“Ms. Wilson asked me about sealed indictments pertaining to a politically charged corruption case widely reported in the news media involving local Democrats. Her question instantly put me on guard. Prosecutors may not legally talk about indictments, so I was evasive. Shortly after speaking to Ms. Wilson, I received a call from Sen. Domenici at my home. The senator wanted to know whether I was going to file corruption charges — the cases Ms. Wilson had been asking about — before November. When I told him that I didn’t think so, he said, ‘I am very sorry to hear that,’ and the line went dead.”
Regarding his decision not to prosecute alleged voter fraud, Iglesias had this to say: “As much as I wanted to prosecute the case, I could not overcome evidentiary problems. The Justice Department and the FBI did not disagree with my decision in the end not to prosecute.” A few weeks after the phone calls, the name David Iglesias was added to a list of U.S. attorneys who would be asked to resign.
There is a black cloud hanging over the Justice Department. It would be a shame to discover that politics plays a role in deciding whose case is sent to a grand jury. When this controversy ends, I hope Americans can feel confident that when it comes to prosecutions, evidence, not politics, is all that really matters.
A Defender’s Guide to Federal Evidence: A Trial Practice Handbook for Criminal Defense Attorneys

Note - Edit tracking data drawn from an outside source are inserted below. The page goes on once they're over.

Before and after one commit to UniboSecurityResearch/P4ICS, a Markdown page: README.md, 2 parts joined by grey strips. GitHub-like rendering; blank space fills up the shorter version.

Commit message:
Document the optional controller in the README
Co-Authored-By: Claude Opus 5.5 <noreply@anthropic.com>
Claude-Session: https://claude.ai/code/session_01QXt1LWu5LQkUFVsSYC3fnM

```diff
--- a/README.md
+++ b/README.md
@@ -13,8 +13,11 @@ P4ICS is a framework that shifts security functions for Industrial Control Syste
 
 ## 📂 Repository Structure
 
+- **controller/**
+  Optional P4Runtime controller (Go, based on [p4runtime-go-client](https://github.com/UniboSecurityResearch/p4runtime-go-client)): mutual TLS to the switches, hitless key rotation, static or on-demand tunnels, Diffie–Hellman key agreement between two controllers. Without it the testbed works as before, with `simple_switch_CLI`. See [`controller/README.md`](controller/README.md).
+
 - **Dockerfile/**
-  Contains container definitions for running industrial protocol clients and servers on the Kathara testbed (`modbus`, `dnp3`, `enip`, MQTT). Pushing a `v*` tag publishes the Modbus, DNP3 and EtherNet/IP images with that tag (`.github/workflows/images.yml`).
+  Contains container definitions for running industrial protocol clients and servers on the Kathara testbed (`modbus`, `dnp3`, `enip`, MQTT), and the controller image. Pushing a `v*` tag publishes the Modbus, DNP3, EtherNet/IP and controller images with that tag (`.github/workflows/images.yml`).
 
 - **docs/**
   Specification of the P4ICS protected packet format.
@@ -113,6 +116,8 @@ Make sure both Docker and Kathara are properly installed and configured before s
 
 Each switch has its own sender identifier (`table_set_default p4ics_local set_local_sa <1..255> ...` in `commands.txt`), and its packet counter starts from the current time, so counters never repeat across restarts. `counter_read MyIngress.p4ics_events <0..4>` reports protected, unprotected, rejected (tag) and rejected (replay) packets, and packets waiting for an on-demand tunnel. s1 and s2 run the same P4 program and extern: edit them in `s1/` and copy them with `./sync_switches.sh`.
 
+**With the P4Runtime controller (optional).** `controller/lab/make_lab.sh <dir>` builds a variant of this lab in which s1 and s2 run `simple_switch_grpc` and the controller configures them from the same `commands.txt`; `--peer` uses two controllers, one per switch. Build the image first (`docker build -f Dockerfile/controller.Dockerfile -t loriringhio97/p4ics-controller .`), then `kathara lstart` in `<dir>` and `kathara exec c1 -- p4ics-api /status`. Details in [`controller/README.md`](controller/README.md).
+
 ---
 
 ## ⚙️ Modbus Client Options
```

This Guide to Federal Evidence is the only federal evidence handbook written exclusively for criminal defense lawyers. The Guide analyzes each Federal Rule of Evidence and outlines the main evidentiary issues that confront criminal defense lawyers. It also summarizes countless defense favorable cases and provides tips on how to avoid common evidentiary pitfalls. The Guide contains multiple user-friendly flowcharts aimed at helping the criminal defense lawyer tackle evidence problems. A Defender’s Guide to Federal Evidence is an indispensable tool in preparing a case for trial.
Modern Digital Evidence & Technologies in Criminal Cases
Modern cases need modern defenses, and modern lawyers can't practice with an outdated playbook. This program is a contemporary training that identifies emerging technologies and digital evidence encountered in today's criminal cases and arms you with the tools necessary to combat expert witnesses, prosecutorial overreach, and an uneducated judge and jury. This comprehensive CLE program covers both general aspects of new technologies as well as practical courtroom application and legal challenges to the use of these new technologies.
Top Shelf DUI Defenses: The Law, The Science, The Techniques (2021)
If you are serious about being an effective DUI defense advocate, or if you’re considering adding DUI defenses to your portfolio, you need to know the latest scientific and legal strategies to optimize your success at trial. Learn from the best-of-the-best in the field in this unique CLE Program, updated for 2021.
Defending Modern Drug Cases (2021)
From challenging the arrest and seizure to picking a jury and cross-examining police officers, defense attorneys handling drug cases must be able to construct a defense that will increase the chances of the client getting a positive result for your client.
Effective motion practice, juror selection, and storytelling have never been more important. This seminar will introduce defense counsel to techniques that have been used at recent drug trials to rebut specific claims and overcome the emotion created in today’s criminal legal system.